[Source records]
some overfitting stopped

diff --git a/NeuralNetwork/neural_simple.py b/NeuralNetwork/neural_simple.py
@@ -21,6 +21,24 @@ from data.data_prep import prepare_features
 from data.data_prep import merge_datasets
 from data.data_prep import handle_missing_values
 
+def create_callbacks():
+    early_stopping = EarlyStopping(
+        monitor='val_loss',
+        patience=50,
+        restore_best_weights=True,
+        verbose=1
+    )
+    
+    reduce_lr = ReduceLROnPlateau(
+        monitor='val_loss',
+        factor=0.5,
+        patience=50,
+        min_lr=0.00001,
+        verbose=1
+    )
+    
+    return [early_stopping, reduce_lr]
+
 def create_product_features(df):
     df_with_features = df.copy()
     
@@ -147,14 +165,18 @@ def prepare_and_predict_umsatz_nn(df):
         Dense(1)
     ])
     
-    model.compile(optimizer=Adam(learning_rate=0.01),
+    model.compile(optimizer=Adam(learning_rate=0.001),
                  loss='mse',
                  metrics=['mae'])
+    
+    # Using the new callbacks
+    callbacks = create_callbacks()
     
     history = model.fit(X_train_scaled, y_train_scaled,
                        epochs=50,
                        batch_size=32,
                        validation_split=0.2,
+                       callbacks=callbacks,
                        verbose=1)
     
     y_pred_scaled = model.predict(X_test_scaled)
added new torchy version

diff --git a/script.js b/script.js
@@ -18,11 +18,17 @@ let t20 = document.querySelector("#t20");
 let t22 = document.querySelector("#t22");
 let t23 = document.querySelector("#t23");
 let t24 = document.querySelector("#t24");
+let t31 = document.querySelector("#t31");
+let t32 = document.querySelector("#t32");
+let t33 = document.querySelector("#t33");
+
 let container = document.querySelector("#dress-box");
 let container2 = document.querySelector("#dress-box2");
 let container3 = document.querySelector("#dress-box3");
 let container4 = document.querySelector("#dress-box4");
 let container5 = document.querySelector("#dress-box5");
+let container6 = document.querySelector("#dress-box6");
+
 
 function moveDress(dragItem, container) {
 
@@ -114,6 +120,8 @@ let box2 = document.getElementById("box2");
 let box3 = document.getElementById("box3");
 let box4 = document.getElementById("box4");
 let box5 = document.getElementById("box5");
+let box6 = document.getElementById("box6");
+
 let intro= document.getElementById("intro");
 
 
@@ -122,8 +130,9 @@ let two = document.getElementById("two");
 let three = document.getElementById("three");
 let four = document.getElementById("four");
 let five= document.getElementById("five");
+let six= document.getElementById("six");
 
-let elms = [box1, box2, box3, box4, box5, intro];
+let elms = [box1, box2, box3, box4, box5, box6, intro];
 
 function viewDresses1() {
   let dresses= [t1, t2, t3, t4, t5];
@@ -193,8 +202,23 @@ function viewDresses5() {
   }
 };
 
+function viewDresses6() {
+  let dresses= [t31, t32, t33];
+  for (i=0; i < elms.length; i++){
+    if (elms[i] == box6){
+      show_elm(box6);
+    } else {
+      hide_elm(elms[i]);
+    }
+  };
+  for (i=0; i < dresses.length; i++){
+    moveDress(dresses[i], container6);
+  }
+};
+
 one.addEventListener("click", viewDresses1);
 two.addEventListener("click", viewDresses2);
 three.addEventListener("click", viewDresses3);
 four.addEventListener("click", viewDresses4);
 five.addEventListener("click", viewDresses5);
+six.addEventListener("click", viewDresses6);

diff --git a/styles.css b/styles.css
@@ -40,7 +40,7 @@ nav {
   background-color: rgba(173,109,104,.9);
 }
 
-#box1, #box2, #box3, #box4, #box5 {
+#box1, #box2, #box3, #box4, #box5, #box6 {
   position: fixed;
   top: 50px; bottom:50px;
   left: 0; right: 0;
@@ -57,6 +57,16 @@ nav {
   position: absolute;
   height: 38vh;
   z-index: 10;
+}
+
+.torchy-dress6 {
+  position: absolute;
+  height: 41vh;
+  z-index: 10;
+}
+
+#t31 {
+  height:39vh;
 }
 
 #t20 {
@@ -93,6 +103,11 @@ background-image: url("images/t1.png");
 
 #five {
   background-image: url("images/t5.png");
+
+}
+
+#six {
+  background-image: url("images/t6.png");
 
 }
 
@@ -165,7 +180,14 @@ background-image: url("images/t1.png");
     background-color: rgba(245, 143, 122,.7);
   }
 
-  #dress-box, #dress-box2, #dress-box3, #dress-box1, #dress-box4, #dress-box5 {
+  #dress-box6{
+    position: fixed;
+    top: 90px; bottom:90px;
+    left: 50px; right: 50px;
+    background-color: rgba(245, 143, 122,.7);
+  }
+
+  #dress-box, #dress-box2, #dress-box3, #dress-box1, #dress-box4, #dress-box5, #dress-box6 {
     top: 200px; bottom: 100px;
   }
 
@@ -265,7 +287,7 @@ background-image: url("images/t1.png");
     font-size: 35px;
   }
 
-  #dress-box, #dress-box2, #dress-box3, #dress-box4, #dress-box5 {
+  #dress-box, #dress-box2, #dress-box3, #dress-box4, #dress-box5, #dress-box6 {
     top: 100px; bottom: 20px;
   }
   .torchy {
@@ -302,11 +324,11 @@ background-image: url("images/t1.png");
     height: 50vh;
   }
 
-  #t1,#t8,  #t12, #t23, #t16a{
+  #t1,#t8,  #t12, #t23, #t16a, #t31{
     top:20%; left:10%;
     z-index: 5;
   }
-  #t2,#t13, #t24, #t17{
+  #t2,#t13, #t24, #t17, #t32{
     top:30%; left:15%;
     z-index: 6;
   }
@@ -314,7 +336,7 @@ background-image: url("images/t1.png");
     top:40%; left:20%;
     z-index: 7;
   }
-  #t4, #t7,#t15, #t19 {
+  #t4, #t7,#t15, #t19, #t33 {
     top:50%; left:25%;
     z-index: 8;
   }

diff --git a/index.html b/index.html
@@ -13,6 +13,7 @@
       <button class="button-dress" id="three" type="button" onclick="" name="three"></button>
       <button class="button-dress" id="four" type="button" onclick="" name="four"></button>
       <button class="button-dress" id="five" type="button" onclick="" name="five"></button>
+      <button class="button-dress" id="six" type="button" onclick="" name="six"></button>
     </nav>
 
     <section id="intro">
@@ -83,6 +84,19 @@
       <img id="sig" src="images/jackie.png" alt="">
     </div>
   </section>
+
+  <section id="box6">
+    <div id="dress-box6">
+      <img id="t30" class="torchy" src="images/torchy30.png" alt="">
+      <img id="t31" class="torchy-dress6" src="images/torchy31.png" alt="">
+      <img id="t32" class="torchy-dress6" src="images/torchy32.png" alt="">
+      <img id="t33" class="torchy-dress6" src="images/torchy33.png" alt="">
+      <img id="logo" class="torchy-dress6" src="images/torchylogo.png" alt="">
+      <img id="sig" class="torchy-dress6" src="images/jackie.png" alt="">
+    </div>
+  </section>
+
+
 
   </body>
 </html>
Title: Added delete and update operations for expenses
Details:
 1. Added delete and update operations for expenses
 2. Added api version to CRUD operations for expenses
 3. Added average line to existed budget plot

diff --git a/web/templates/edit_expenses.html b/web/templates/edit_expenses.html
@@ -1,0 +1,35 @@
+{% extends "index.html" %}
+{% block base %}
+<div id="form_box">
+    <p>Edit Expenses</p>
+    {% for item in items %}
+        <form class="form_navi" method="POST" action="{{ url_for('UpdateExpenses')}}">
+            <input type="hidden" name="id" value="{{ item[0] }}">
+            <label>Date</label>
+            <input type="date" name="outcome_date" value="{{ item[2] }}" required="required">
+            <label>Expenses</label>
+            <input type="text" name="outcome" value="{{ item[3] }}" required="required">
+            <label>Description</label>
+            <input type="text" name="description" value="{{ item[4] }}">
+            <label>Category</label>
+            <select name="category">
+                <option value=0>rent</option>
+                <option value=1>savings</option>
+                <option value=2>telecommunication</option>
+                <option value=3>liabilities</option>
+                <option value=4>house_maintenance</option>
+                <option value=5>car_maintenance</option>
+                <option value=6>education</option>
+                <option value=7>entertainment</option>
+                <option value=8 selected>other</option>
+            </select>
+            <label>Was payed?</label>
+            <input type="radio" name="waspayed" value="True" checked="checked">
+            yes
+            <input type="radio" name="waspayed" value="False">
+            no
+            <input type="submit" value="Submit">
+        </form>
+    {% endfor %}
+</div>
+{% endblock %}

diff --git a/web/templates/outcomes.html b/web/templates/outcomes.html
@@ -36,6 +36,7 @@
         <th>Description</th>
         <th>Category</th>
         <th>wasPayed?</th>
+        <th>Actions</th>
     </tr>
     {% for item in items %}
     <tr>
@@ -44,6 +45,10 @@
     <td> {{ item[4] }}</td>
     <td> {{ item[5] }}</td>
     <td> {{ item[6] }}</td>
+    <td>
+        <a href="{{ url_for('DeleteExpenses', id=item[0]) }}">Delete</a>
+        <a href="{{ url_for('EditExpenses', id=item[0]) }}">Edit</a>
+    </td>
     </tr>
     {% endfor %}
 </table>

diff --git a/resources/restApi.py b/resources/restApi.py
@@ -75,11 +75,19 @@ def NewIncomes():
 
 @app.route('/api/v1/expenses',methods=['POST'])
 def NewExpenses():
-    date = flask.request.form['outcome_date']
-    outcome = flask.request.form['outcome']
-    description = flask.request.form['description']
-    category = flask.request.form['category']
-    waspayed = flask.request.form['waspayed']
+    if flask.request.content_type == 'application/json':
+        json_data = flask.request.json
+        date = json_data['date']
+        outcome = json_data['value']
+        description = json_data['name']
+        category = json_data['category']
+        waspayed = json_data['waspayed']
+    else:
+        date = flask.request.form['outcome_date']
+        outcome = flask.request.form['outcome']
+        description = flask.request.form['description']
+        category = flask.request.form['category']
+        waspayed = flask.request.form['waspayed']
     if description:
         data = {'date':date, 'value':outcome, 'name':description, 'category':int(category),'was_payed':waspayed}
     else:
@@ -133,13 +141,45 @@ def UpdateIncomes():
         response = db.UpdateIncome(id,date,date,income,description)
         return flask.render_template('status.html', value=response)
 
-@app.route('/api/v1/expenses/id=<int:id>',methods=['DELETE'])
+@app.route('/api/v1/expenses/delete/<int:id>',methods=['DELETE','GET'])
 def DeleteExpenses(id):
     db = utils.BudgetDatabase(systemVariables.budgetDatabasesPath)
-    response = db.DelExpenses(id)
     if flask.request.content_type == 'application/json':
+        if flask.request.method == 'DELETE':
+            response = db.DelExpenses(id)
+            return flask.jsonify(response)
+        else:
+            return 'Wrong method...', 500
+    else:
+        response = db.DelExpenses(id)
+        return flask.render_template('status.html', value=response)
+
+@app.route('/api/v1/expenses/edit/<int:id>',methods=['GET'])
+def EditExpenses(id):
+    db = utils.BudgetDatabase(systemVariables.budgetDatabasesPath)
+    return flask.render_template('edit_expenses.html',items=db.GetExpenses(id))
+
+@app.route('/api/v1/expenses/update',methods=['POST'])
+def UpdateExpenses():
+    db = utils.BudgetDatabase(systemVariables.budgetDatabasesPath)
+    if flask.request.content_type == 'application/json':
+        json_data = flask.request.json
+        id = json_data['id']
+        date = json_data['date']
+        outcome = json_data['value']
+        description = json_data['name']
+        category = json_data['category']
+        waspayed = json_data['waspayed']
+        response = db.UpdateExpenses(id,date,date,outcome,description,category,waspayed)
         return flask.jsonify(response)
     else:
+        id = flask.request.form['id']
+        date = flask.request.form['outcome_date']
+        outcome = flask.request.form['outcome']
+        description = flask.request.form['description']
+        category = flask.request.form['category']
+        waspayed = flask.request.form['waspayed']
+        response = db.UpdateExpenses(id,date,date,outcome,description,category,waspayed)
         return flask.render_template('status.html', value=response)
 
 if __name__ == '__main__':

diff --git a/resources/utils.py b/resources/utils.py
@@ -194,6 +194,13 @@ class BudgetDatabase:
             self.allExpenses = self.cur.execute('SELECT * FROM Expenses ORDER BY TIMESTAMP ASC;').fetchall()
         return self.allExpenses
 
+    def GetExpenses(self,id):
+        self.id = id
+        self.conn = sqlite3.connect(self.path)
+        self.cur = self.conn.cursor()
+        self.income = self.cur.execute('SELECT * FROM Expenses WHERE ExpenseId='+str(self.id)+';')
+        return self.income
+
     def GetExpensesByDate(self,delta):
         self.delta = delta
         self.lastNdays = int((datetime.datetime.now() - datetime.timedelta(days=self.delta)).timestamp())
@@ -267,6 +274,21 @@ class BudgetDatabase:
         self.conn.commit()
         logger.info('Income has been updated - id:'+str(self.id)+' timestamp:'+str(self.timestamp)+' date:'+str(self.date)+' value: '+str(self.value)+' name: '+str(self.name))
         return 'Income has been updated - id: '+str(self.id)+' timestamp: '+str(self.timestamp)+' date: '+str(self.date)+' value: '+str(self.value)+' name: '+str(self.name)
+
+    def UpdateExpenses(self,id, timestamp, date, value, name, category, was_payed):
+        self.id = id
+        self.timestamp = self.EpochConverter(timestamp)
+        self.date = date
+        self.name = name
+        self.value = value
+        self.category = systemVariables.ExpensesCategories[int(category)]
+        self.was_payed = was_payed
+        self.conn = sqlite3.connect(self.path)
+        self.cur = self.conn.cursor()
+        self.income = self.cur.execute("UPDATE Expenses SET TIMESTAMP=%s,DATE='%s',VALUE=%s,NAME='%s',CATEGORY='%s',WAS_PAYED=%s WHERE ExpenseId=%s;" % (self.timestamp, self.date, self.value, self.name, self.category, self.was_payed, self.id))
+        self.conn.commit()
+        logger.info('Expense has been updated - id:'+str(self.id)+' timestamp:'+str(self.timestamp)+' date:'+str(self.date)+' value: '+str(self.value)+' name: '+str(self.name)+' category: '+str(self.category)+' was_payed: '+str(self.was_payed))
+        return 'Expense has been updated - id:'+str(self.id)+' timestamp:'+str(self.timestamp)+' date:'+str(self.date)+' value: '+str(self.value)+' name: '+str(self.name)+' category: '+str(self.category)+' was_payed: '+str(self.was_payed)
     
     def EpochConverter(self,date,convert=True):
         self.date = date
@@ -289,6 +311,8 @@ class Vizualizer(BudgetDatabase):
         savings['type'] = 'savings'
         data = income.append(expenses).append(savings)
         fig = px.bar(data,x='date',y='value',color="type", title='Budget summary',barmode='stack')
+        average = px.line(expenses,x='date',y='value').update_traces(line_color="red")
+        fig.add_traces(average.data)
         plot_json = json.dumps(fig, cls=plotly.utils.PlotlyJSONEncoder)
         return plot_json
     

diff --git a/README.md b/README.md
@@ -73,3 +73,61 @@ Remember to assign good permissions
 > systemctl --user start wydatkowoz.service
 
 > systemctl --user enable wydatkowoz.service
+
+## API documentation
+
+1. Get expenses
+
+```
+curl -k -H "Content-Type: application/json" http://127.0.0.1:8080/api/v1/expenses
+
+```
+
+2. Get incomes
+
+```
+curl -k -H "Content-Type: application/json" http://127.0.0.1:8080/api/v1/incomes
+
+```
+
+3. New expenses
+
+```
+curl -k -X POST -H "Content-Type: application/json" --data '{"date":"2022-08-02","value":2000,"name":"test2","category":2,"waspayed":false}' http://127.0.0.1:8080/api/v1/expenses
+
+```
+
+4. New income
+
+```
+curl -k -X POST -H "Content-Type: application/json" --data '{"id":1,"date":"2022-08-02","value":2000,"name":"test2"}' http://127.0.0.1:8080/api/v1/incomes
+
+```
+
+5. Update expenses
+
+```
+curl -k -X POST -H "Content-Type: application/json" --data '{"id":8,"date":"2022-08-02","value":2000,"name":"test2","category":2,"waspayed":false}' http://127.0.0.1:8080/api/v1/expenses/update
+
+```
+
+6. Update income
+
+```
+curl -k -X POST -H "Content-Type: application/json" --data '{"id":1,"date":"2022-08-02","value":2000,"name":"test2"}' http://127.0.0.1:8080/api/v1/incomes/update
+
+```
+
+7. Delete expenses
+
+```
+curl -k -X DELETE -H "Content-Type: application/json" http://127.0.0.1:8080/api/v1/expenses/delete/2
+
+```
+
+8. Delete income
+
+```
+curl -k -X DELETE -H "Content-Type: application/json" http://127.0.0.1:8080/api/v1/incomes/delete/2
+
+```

# Brief:
Those lines above that contain the string "four" should be returned.

# Solved problem:
 let four = document.getElementById("four");
 four.addEventListener("click", viewDresses4);
       <button class="button-dress" id="four" type="button" onclick="" name="four"></button>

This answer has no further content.